Saved data entries:
───

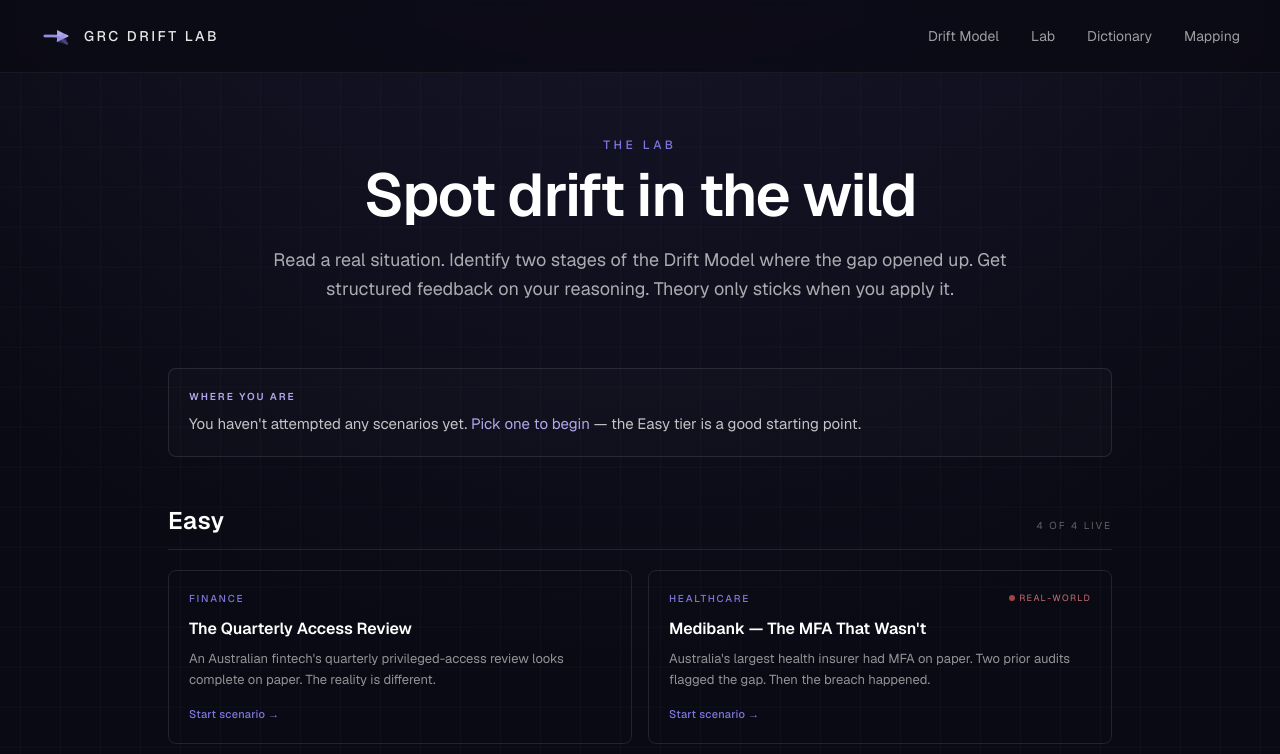
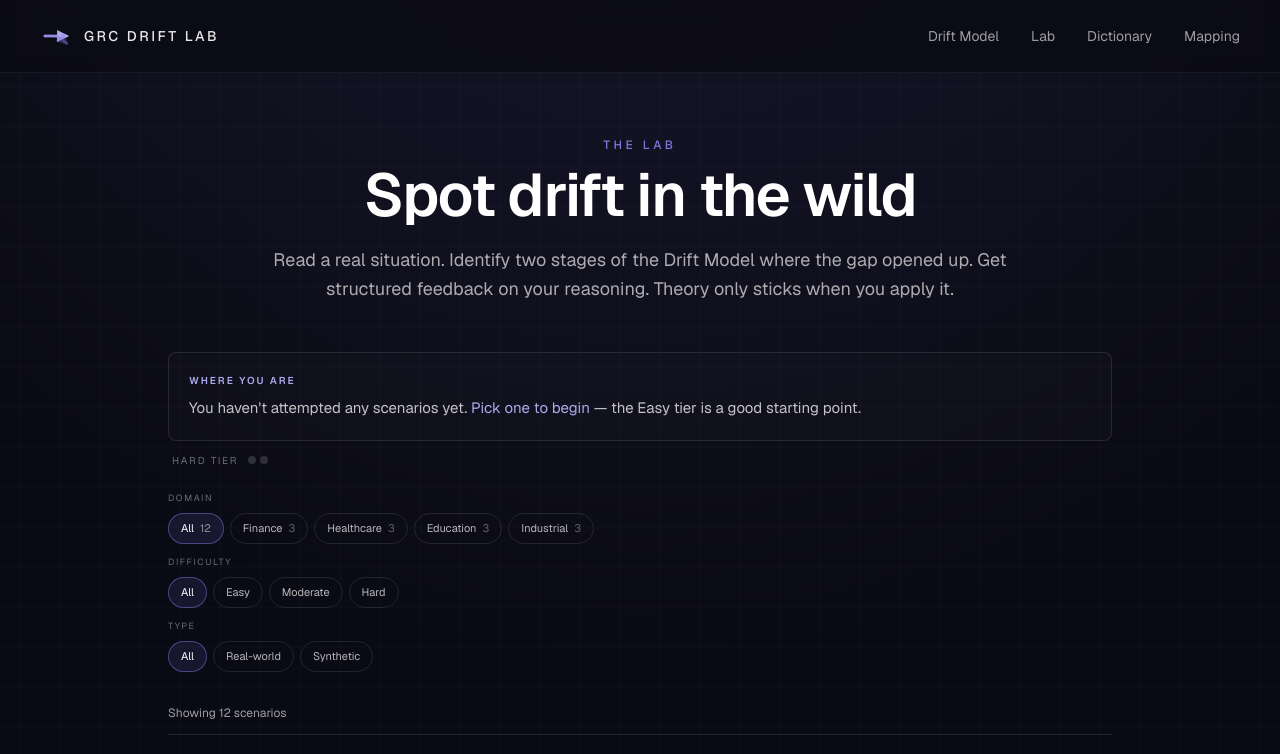
Before and after one commit to Jeshta0564/grc-drift-lab, a Next.js app: page /lab in a window 1280 px wide. Shown: the top 754 px of the page. Built offline with nearby package versions, Linux system fonts and the light colour scheme.

Commit message:
Refactor Lab to filter-based index - persistent progress chrome + filter chips (domain/difficulty/type) + unified sortable grid

```diff
--- a/app/lab/page.tsx
+++ b/app/lab/page.tsx
@@ -1,23 +1,25 @@
 "use client";
 
-import { useEffect, useState } from "react";
+import { useEffect, useMemo, useState } from "react";
 import Link from "next/link";
 import {
   SCENARIOS,
   Scenario,
   Difficulty,
+  Domain,
   DIFFICULTY_LABELS,
   DOMAIN_LABELS,
-  getScenariosByDifficulty,
 } from "./scenarios";
 
 const PROGRESS_KEY = "grc-drift-lab-progress-v1";
 const HARD_UNLOCK_THRESHOLD = 7;
 const HARD_UNLOCK_REQUIRED_COUNT = 2;
 const SUCCESS_GREEN = "#7FBF7F";
-const SUCCESS_GREEN_SOFT = "#5C9F5C";
 
 type ProgressMap = Record<string, { score: number; completedAt: string }>;
+type DomainFilter = "all" | Domain;
+type DifficultyFilter = "all" | Difficulty;
+type TypeFilter = "all" | "real" | "synthetic";
 
 function loadProgress(): ProgressMap {
   if (typeof window === "undefined") return {};
@@ -29,34 +31,94 @@ function loadProgress(): ProgressMap {
   }
 }
 
-function isHardUnlocked(progress: ProgressMap): boolean {
-  const qualifying = Object.entries(progress).filter(([id, data]) => {
+function countPassedAcross(
+  progress: ProgressMap,
+  predicate: (s: Scenario) => boolean
+): number {
+  return Object.entries(progress).filter(([id, data]) => {
     const scenario = SCENARIOS.find((s) => s.id === id);
     if (!scenario) return false;
-    if (scenario.difficulty !== "easy" && scenario.difficulty !== "moderate") return false;
+    if (!predicate(scenario)) return false;
     return data.score >= HARD_UNLOCK_THRESHOLD;
-  });
-  return qualifying.length >= HARD_UNLOCK_REQUIRED_COUNT;
+  }).length;
 }
 
+function isHardUnlocked(progress: ProgressMap): boolean {
+  const count = countPassedAcross(
+    progress,
+    (s) => s.difficulty === "easy" || s.difficulty === "moderate"
+  );
+  return count >= HARD_UNLOCK_REQUIRED_COUNT;
+}
+
+// ============= FILTER CHIP =============
+function FilterChip({
+  label,
+  active,
+  count,
+  passedCount,
+  unlockedDot,
+  onClick,
+}: {
+  label: string;
+  active: boolean;
+  count?: number;
+  passedCount?: number;
+  unlockedDot?: boolean;
+  onClick: () => void;
+}) {
+  const activeStyle: React.CSSProperties = active
+    ? {
+        borderColor: "rgba(127, 119, 221, 0.5)",
+        backgroundColor: "rgba(127, 119, 221, 0.12)",
+        color: "white",
+      }
+    : {
+        borderColor: "rgba(255, 255, 255, 0.1)",
+        color: "rgba(255, 255, 255, 0.7)",
+      };
+
+  return (
+    <button
+      type="button"
+      onClick={onClick}
+      className="inline-flex items-center gap-1.5 text-[11px] py-1.5 px-3 rounded-full border transition hover:border-white/30 hover:text-white"
+      style={activeStyle}
+    >
+      <span>{label}</span>
+      {typeof count === "number" && (
+        <span className="opacity-50">{count}</span>
+      )}
+      {typeof passedCount === "number" && passedCount > 0 && (
+        <span style={{ color: SUCCESS_GREEN }}>{passedCount}✓</span>
+      )}
+      {unlockedDot && (
+        <span
+          className="inline-block w-1.5 h-1.5 rounded-full"
+          style={{ backgroundColor: SUCCESS_GREEN }}
+        />
+      )}
+    </button>
+  );
+}
+
+// ============= SCENARIO CARD =============
 function ScenarioCard({
   scenario,
-  isLocked,
+  isHardLocked,
   progress,
 }: {
   scenario: Scenario;
-  isLocked: boolean;
+  isHardLocked: boolean;
   progress: ProgressMap;
 }) {
   const hasProgress = progress[scenario.id];
   const isPassed = hasProgress && hasProgress.score >= HARD_UNLOCK_THRESHOLD;
+  const isLocked = scenario.difficulty === "hard" && isHardLocked;
   const isAvailable = scenario.status === "available" && !isLocked;
   const isComingSoon = scenario.status === "coming-soon";
 
-  const baseClasses =
-    "block rounded-lg border p-5 transition relative h-full";
-
-  let classes = baseClasses;
+  let classes = "block rounded-lg border p-5 transition relative h-full";
   let cardStyle: React.CSSProperties = {};
 
   if (isAvailable && isPassed) {
@@ -76,10 +138,9 @@ function ScenarioCard({
 
   const inner = (
     <>
-      {/* Top row: domain + status indicator */}
       <div className="flex items-center justify-between mb-3">
         <span className="text-[10px] tracking-[0.18em] text-[#7f77dd] uppercase font-medium">
-          {DOMAIN_LABELS[scenario.domain]}
+          {DOMAIN_LABELS[scenario.domain]} · {DIFFICULTY_LABELS[scenario.difficulty]}
         </span>
         <div className="flex items-center gap-2">
           {scenario.isRealWorld && isAvailable && (
@@ -109,17 +170,14 @@ function ScenarioCard({
         </div>
       </div>
 
-      {/* Title */}
       <h3 className="text-base font-semibold text-white mb-2 leading-snug">
         {scenario.title}
       </h3>
 
-      {/* Short prompt */}
       <p className="text-[13px] text-white/55 leading-relaxed mb-4">
         {scenario.shortPrompt}
       </p>
 
-      {/* Footer action */}
       <div className="text-[11px] tracking-wide">
         {isAvailable && isPassed && (
           <span style={{ color: SUCCESS_GREEN }} className="font-medium">
@@ -150,88 +208,14 @@ function ScenarioCard({
       </Link>
     );
   }
-  return <div className={classes} style={cardStyle}>{inner}</div>;
-}
-
-function DifficultySection({
-  difficulty,
-  isLocked,
-  progress,
-  showUnlockBanner,
-}: {
-  difficulty: Difficulty;
-  isLocked: boolean;
-  progress: ProgressMap;
-  showUnlockBanner?: boolean;
-}) {
-  const scenarios = getScenariosByDifficulty(difficulty);
-
   return (
-    <section className="mb-14">
-      {/* Hard tier just-unlocked banner */}
-      {showUnlockBanner && (
-        <div
-          className="mb-5 rounded-lg p-5 unlock-banner"
-          style={{
-            border: `1px solid ${SUCCESS_GREEN}66`,
-            backgroundColor: `${SUCCESS_GREEN}10`,
-            boxShadow: `0 0 30px ${SUCCESS_GREEN}33`,
-          }}
-        >
-          <div className="flex items-center gap-3">
-            <span
-              className="text-2xl"
-              style={{ color: SUCCESS_GREEN }}
-            >
-              ✓
-            </span>
-            <div>
-              <p
-                className="text-[10px] tracking-[0.2em] uppercase font-semibold mb-0.5"
-                style={{ color: SUCCESS_GREEN }}
-              >
-                Hard tier unlocked
-              </p>
-              <p className="text-sm text-white/85 leading-relaxed">
-                You&apos;ve earned access to the Hard tier scenarios — coming soon.
-              </p>
-            </div>
-          </div>
-        </div>
-      )}
-
-      {/* Section header */}
-      <div className="flex items-baseline justify-between mb-5 pb-3 border-b border-white/10">
-        <div className="flex items-baseline gap-3">
-          <h2 className="text-xl md:text-2xl font-semibold tracking-wide text-white">
-            {DIFFICULTY_LABELS[difficulty]}
-          </h2>
-          {isLocked && (
-            <span className="text-[10px] tracking-[0.2em] text-[#C97070] uppercase">
-              · Locked
-            </span>
-          )}
-        </div>
-        <span className="text-[10px] tracking-[0.2em] text-white/35 uppercase">
-          {scenarios.filter((s) => s.status === "available").length} of {scenarios.length} live
-        </span>
-      </div>
-
-      {/* Cards grid */}
-      <div className="grid md:grid-cols-2 gap-4">
-        {scenarios.map((s) => (
-          <ScenarioCard
-            key={s.id}
-            scenario={s}
-            isLocked={isLocked}
-            progress={progress}
-          />
-        ))}
-      </div>
-    </section>
+    <div className={classes} style={cardStyle}>
+      {inner}
+    </div>
   );
 }
 
+// ============= PROGRESS SUMMARY =============
 function ProgressSummary({
   completedCount,
   passedCount,
@@ -241,7 +225,6 @@ function ProgressSummary({
   passedCount: number;
   hardUnlocked: boolean;
 }) {
-  // Build a sentence-style summary based on the user's state
   let line: React.ReactNode;
 
   if (completedCount === 0) {
@@ -272,7 +255,7 @@ function ProgressSummary({
   }
 
   return (
-    <div className="mb-12 p-5 rounded-lg border border-white/10 bg-white/[0.015]">
+    <div className="mb-3 p-5 rounded-lg border border-white/10 bg-white/[0.015]">
       <p className="text-[10px] tracking-[0.2em] text-[#afa9ec] uppercase mb-2 font-semibold">
         Where you are
       </p>
@@ -281,40 +264,181 @@ function ProgressSummary({
   );
 }
 
+// ============= HARD TIER PROGRESS DOTS =============
+function HardTierDots({
+  passedCount,
+  hardUnlocked,
+}: {
+  passedCount: number;
+  hardUnlocked: boolean;
+}) {
+  const filled = Math.min(passedCount, HARD_UNLOCK_REQUIRED_COUNT);
+
+  return (
+    <div className="flex items-center gap-2.5 mb-6 pl-1">
+      <span className="text-[10px] tracking-[0.18em] text-white/40 uppercase">
+        Hard tier
+      </span>
+      <div className="flex gap-1">
+        {Array.from({ length: HARD_UNLOCK_REQUIRED_COUNT }).map((_, i) => (
+          <span
+            key={i}
+            className="inline-block w-2 h-2 rounded-full transition-colors"
+            style={{
+              backgroundColor:
+                i < filled ? SUCCESS_GREEN : "rgba(255, 255, 255, 0.15)",
+            }}
+          />
+        ))}
+      </div>
+      {hardUnlocked && (
+        <span
+          className="text-[10px] tracking-[0.18em] uppercase font-semibold"
+          style={{ color: SUCCESS_GREEN }}
+        >
+          · Unlocked
+        </span>
+      )}
+    </div>
+  );
+}
+
+// ============= UNLOCK BANNER =============
+function UnlockBanner({ onJump }: { onJump: () => void }) {
+  return (
+    <div
+      className="mb-6 rounded-lg p-4 unlock-banner flex items-center gap-3"
+      style={{
+        border: `1px solid ${SUCCESS_GREEN}66`,
+        backgroundColor: `${SUCCESS_GREEN}10`,
+        boxShadow: `0 0 30px ${SUCCESS_GREEN}33`,
+      }}
+    >
+      <span className="text-2xl flex-shrink-0" style={{ color: SUCCESS_GREEN }}>
+        ✓
+      </span>
+      <div className="flex-1 min-w-0">
+        <p
+          className="text-[10px] tracking-[0.2em] uppercase font-semibold mb-0.5"
+          style={{ color: SUCCESS_GREEN }}
+        >
+          Hard tier unlocked
+        </p>
+        <p className="text-sm text-white/85 leading-relaxed">
+          You&apos;ve earned access — try a Hard scenario when you&apos;re ready.
+        </p>
+      </div>
+      <button
+        type="button"
+        onClick={onJump}
+        className="text-[11px] font-medium px-3 py-1.5 rounded-md border transition hover:bg-white/5 flex-shrink-0"
+        style={{
+          color: SUCCESS_GREEN,
+          borderColor: `${SUCCESS_GREEN}66`,
+        }}
+      >
+        Jump to Hard ↓
+      </button>
+    </div>
+  );
+}
+
+// ============= MAIN PAGE =============
 export default function LabPage() {
   const [progress, setProgress] = useState<ProgressMap>({});
-  const [hardUnlocked, setHardUnlocked] = useState(false);
   const [justUnlocked, setJustUnlocked] = useState(false);
+
+  const [domainFilter, setDomainFilter] = useState<DomainFilter>("all");
+  const [difficultyFilter, setDifficultyFilter] = useState<DifficultyFilter>("all");
+  const [typeFilter, setTypeFilter] = useState<TypeFilter>("all");
 
   useEffect(() => {
     const p = loadProgress();
     setProgress(p);
-    const unlocked = isHardUnlocked(p);
-    setHardUnlocked(unlocked);
 
-    // Check session storage for the just-unlocked flag, set by the scenario page
-    if (unlocked && typeof window !== "undefined") {
+    if (isHardUnlocked(p) && typeof window !== "undefined") {
       const flag = sessionStorage.getItem("hard-just-unlocked");
       if (flag === "true") {
         setJustUnlocked(true);
-        // Clear so the banner only shows once per session
         sessionStorage.removeItem("hard-just-unlocked");
       }
     }
   }, []);
 
   const completedCount = Object.keys(progress).length;
-  const passedCount = Object.entries(progress).filter(([id, data]) => {
-    const scenario = SCENARIOS.find((s) => s.id === id);
-    if (!scenario) return false;
-    if (scenario.difficulty !== "easy" && scenario.difficulty !== "moderate") return false;
-    return data.score >= HARD_UNLOCK_THRESHOLD;
-  }).length;
+  const passedCount = countPassedAcross(
+    progress,
+    (s) => s.difficulty === "easy" || s.difficulty === "moderate"
+  );
+  const hardUnlocked = passedCount >= HARD_UNLOCK_REQUIRED_COUNT;
+
+  // Compute pass counts per domain (only easy/moderate count toward unlock)
+  const passedByDomain: Record<Domain, number> = useMemo(() => {
+    const result: Record<Domain, number> = {
+      finance: 0,
+      healthcare: 0,
+      education: 0,
+      industrial: 0,
+    };
+    (Object.keys(result) as Domain[]).forEach((d) => {
+      result[d] = countPassedAcross(
+        progress,
+        (s) =>
+          s.domain === d &&
+          (s.difficulty === "easy" || s.difficulty === "moderate")
+      );
+    });
+    return result;
+  }, [progress]);
+
+  // Total scenarios per domain (for the small count badges)
+  const totalByDomain: Record<Domain, number> = useMemo(() => {
+    const result: Record<Domain, number> = {
+      finance: 0,
+      healthcare: 0,
+      education: 0,
+      industrial: 0,
+    };
+    SCENARIOS.forEach((s) => {
+      result[s.domain]++;
+    });
+    return result;
+  }, []);
+
+  // Apply filters and sort by difficulty
+  const filteredScenarios = useMemo(() => {
+    const difficultyOrder: Record<Difficulty, number> = {
+      easy: 0,
+      moderate: 1,
+      hard: 2,
+    };
+
+    return SCENARIOS.filter((s) => {
+      if (domainFilter !== "all" && s.domain !== domainFilter) return false;
+      if (difficultyFilter !== "all" && s.difficulty !== difficultyFilter)
+        return false;
+      if (typeFilter === "real" && !s.isRealWorld) return false;
+      if (typeFilter === "synthetic" && s.isRealWorld) return false;
+      return true;
+    }).sort((a, b) => {
+      // Sort by difficulty first, then keep insertion order
+      return difficultyOrder[a.difficulty] - difficultyOrder[b.difficulty];
+    });
+  }, [domainFilter, difficultyFilter, typeFilter]);
+
+  function jumpToHard() {
+    setDifficultyFilter("hard");
+    setTimeout(() => {
+      document
+        .getElementById("results-anchor")
+        ?.scrollIntoView({ behavior: "smooth", block: "start" });
+    }, 50);
+  }
 
   return (
     <article className="px-4 md:px-10 py-12 md:py-16 max-w-5xl mx-auto w-full">
       {/* Header */}
-      <header className="text-center max-w-3xl mx-auto mb-12 md:mb-16">
+      <header className="text-center max-w-3xl mx-auto mb-12">
         <p className="text-xs tracking-[0.3em] text-[#7f77dd] mb-3 uppercase font-medium">
           The Lab
         </p>
@@ -326,28 +450,155 @@ export default function LabPage() {
         </p>
       </header>
 
-      {/* Sentence-style progress summary */}
+      {/* CHROME: sentence summary (always visible) */}
       <ProgressSummary
         completedCount={completedCount}
         passedCount={passedCount}
         hardUnlocked={hardUnlocked}
       />
 
-      {/* Difficulty sections */}
-      <DifficultySection difficulty="easy" isLocked={false} progress={progress} />
-      <DifficultySection difficulty="moderate" isLocked={false} progress={progress} />
-      <DifficultySection
-        difficulty="hard"
-        isLocked={!hardUnlocked}
-        progress={progress}
-        showUnlockBanner={hardUnlocked && justUnlocked}
-      />
+      {/* CHROME: Hard tier progress dots (always visible) */}
+      <HardTierDots passedCount={passedCount} hardUnlocked={hardUnlocked} />
+
+      {/* CHROME: just-unlocked CTA banner */}
+      {hardUnlocked && justUnlocked && <UnlockBanner onJump={jumpToHard} />}
+
+      {/* FILTERS */}
+      <div className="mb-3">
+        <p className="text-[9px] tracking-[0.18em] text-white/40 uppercase mb-2">
+          Domain
+        </p>
+        <div className="flex flex-wrap gap-1.5">
+          <FilterChip
+            label="All"
+            active={domainFilter === "all"}
+            count={SCENARIOS.length}
+            onClick={() => setDomainFilter("all")}
+          />
+          {(Object.keys(DOMAIN_LABELS) as Domain[]).map((d) => (
+            <FilterChip
+              key={d}
+              label={DOMAIN_LABELS[d]}
+              active={domainFilter === d}
+              count={totalByDomain[d]}
+              passedCount={passedByDomain[d]}
+              onClick={() => setDomainFilter(d)}
+            />
+          ))}
+        </div>
+      </div>
+
+      <div className="mb-3">
+        <p className="text-[9px] tracking-[0.18em] text-white/40 uppercase mb-2">
+          Difficulty
+        </p>
+        <div className="flex flex-wrap gap-1.5">
+          <FilterChip
+            label="All"
+            active={difficultyFilter === "all"}
+            onClick={() => setDifficultyFilter("all")}
+          />
+          {(Object.keys(DIFFICULTY_LABELS) as Difficulty[]).map((d) => (
+            <FilterChip
+              key={d}
+              label={DIFFICULTY_LABELS[d]}
+              active={difficultyFilter === d}
+              unlockedDot={d === "hard" && hardUnlocked}
+              onClick={() => setDifficultyFilter(d)}
+            />
+          ))}
+        </div>
+      </div>
+
+      <div className="mb-8">
+        <p className="text-[9px] tracking-[0.18em] text-white/40 uppercase mb-2">
+          Type
+        </p>
+        <div className="flex flex-wrap gap-1.5">
+          <FilterChip
+            label="All"
+            active={typeFilter === "all"}
+            onClick={() => setTypeFilter("all")}
+          />
+          <FilterChip
+            label="Real-world"
+            active={typeFilter === "real"}
+            onClick={() => setTypeFilter("real")}
+          />
+          <FilterChip
+            label="Synthetic"
+            active={typeFilter === "synthetic"}
+            onClick={() => setTypeFilter("synthetic")}
+          />
+        </div>
+      </div>
+
+      {/* RESULTS HEADER */}
+      <div
+        id="results-anchor"
+        className="flex justify-between items-center pb-3 border-b border-white/10 mb-5"
+      >
+        <span className="text-[12px] text-white/60">
+          {filteredScenarios.length === 0
+            ? "No scenarios match these filters"
+            : `Showing ${filteredScenarios.length} scenario${filteredScenarios.length === 1 ? "" : "s"}`}
+        </span>
+        {(domainFilter !== "all" ||
+          difficultyFilter !== "all" ||
+          typeFilter !== "all") && (
+          <button
+            type="button"
+            onClick={() => {
+              setDomainFilter("all");
+              setDifficultyFilter("all");
+              setTypeFilter("all");
+            }}
+            className="text-[11px] text-[#afa9ec] hover:text-white transition"
+          >
+            Clear filters
+          </button>
+        )}
+      </div>
+
+      {/* CARDS GRID */}
+      {filteredScenarios.length === 0 ? (
+        <div className="text-center py-16 border border-dashed border-white/10 rounded-lg">
+          <p className="text-white/50 text-sm mb-4">
+            Nothing matches the current filter combination.
+          </p>
+          <button
+            type="button"
+            onClick={() => {
+              setDomainFilter("all");
+              setDifficultyFilter("all");
+              setTypeFilter("all");
+            }}
+            className="text-[12px] text-[#afa9ec] hover:text-white transition underline-offset-4 hover:underline"
+          >
+            Clear all filters
+          </button>
+        </div>
+      ) : (
+        <div className="grid md:grid-cols-2 gap-4 mb-10">
+          {filteredScenarios.map((s) => (
+            <ScenarioCard
+              key={s.id}
+              scenario={s}
+              isHardLocked={!hardUnlocked}
+              progress={progress}
+            />
+          ))}
+        </div>
+      )}
 
       {/* Footer note */}
       <div className="border-t border-white/10 pt-8 mt-10 text-center">
         <p className="text-[12px] text-white/40 leading-relaxed max-w-xl mx-auto">
           Need a refresher on the model first?{" "}
-          <Link href="/drift-model" className="text-[#afa9ec] hover:text-white transition underline-offset-2 hover:underline">
+          <Link
+            href="/drift-model"
+            className="text-[#afa9ec] hover:text-white transition underline-offset-2 hover:underline"
+          >
             Read the Drift Model
           </Link>
           .
```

───

▶ _Exercise directions_:
Every line above that holds "length" should be tallied; answer with the total alone.

▶ _Completed exercise_:
10